• _Problem to solve_
Copy each line of the listing below exactly and drop the images.

• _Data records_

※

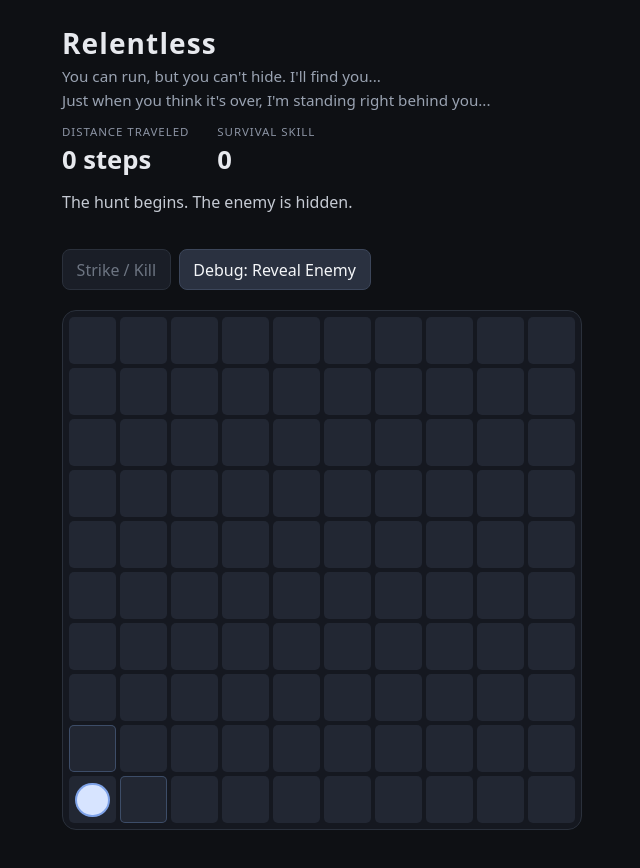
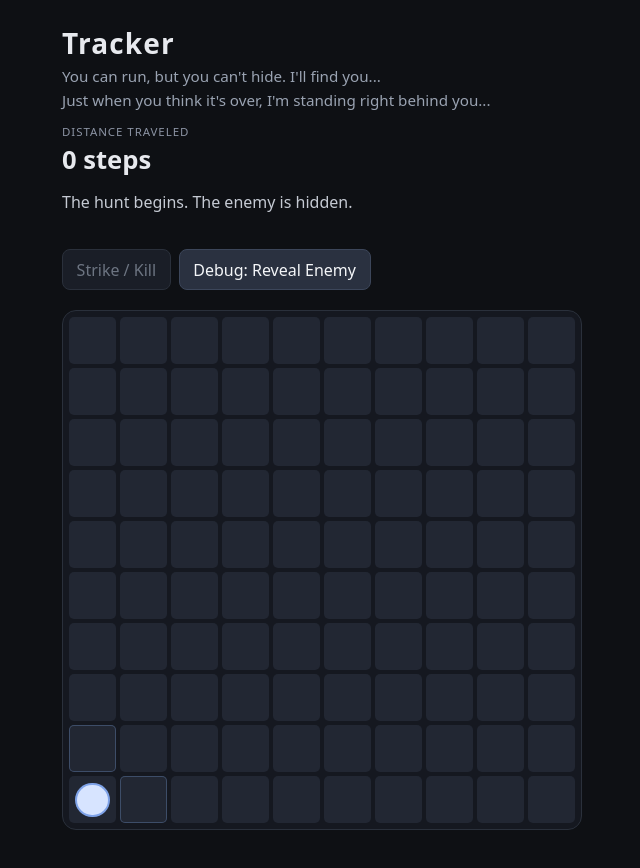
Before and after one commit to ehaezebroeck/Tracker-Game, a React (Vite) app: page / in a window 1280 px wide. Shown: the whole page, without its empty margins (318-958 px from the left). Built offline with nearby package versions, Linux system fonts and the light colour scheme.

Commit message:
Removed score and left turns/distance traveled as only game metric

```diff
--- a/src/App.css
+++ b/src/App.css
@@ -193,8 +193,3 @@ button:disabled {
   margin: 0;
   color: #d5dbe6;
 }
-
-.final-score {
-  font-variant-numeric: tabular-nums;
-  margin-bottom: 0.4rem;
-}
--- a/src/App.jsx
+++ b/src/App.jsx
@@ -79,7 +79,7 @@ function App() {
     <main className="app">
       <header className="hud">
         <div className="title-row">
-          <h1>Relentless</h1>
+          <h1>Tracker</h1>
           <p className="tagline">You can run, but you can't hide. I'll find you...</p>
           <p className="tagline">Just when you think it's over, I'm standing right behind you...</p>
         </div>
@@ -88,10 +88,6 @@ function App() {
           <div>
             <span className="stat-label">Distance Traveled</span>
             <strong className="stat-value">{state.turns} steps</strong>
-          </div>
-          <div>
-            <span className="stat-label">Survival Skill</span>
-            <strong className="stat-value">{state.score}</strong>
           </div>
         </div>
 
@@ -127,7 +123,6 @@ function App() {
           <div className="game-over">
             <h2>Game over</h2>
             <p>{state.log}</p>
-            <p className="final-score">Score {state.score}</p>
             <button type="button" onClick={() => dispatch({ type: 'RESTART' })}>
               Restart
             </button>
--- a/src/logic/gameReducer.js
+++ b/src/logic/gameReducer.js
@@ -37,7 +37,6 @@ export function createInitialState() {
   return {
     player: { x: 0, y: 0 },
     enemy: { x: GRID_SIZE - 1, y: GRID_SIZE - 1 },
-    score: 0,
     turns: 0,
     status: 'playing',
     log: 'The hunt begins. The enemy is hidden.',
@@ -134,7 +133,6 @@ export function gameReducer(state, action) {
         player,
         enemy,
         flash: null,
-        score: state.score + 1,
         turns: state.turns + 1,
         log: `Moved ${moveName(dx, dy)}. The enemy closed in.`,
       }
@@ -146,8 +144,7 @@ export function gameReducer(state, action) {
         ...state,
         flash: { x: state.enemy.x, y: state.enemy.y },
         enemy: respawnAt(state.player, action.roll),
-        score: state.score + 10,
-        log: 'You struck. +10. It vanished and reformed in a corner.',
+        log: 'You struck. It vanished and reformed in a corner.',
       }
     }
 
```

※

• _Output of the task_
Before and after one commit to ehaezebroeck/Tracker-Game, a React (Vite) app: page / in a window 1280 px wide. Shown: the whole page, without its empty margins (318-958 px from the left). Built offline with nearby package versions, Linux system fonts and the light colour scheme.

Commit message:
Removed score and left turns/distance traveled as only game metric

```diff
--- a/src/App.css
+++ b/src/App.css
@@ -193,8 +193,3 @@ button:disabled {
   margin: 0;
   color: #d5dbe6;
 }
-
-.final-score {
-  font-variant-numeric: tabular-nums;
-  margin-bottom: 0.4rem;
-}
--- a/src/App.jsx
+++ b/src/App.jsx
@@ -79,7 +79,7 @@ function App() {
     <main className="app">
       <header className="hud">
         <div className="title-row">
-          <h1>Relentless</h1>
+          <h1>Tracker</h1>
           <p className="tagline">You can run, but you can't hide. I'll find you...</p>
           <p className="tagline">Just when you think it's over, I'm standing right behind you...</p>
         </div>
@@ -88,10 +88,6 @@ function App() {
           <div>
             <span className="stat-label">Distance Traveled</span>
             <strong className="stat-value">{state.turns} steps</strong>
-          </div>
-          <div>
-            <span className="stat-label">Survival Skill</span>
-            <strong className="stat-value">{state.score}</strong>
           </div>
         </div>
 
@@ -127,7 +123,6 @@ function App() {
           <div className="game-over">
             <h2>Game over</h2>
             <p>{state.log}</p>
-            <p className="final-score">Score {state.score}</p>
             <button type="button" onClick={() => dispatch({ type: 'RESTART' })}>
               Restart
             </button>
--- a/src/logic/gameReducer.js
+++ b/src/logic/gameReducer.js
@@ -37,7 +37,6 @@ export function createInitialState() {
   return {
     player: { x: 0, y: 0 },
     enemy: { x: GRID_SIZE - 1, y: GRID_SIZE - 1 },
-    score: 0,
     turns: 0,
     status: 'playing',
     log: 'The hunt begins. The enemy is hidden.',
@@ -134,7 +133,6 @@ export function gameReducer(state, action) {
         player,
         enemy,
         flash: null,
-        score: state.score + 1,
         turns: state.turns + 1,
         log: `Moved ${moveName(dx, dy)}. The enemy closed in.`,
       }
@@ -146,8 +144,7 @@ export function gameReducer(state, action) {
         ...state,
         flash: { x: state.enemy.x, y: state.enemy.y },
         enemy: respawnAt(state.player, action.roll),
-        score: state.score + 10,
-        log: 'You struck. +10. It vanished and reformed in a corner.',
+        log: 'You struck. It vanished and reformed in a corner.',
       }
     }
 
```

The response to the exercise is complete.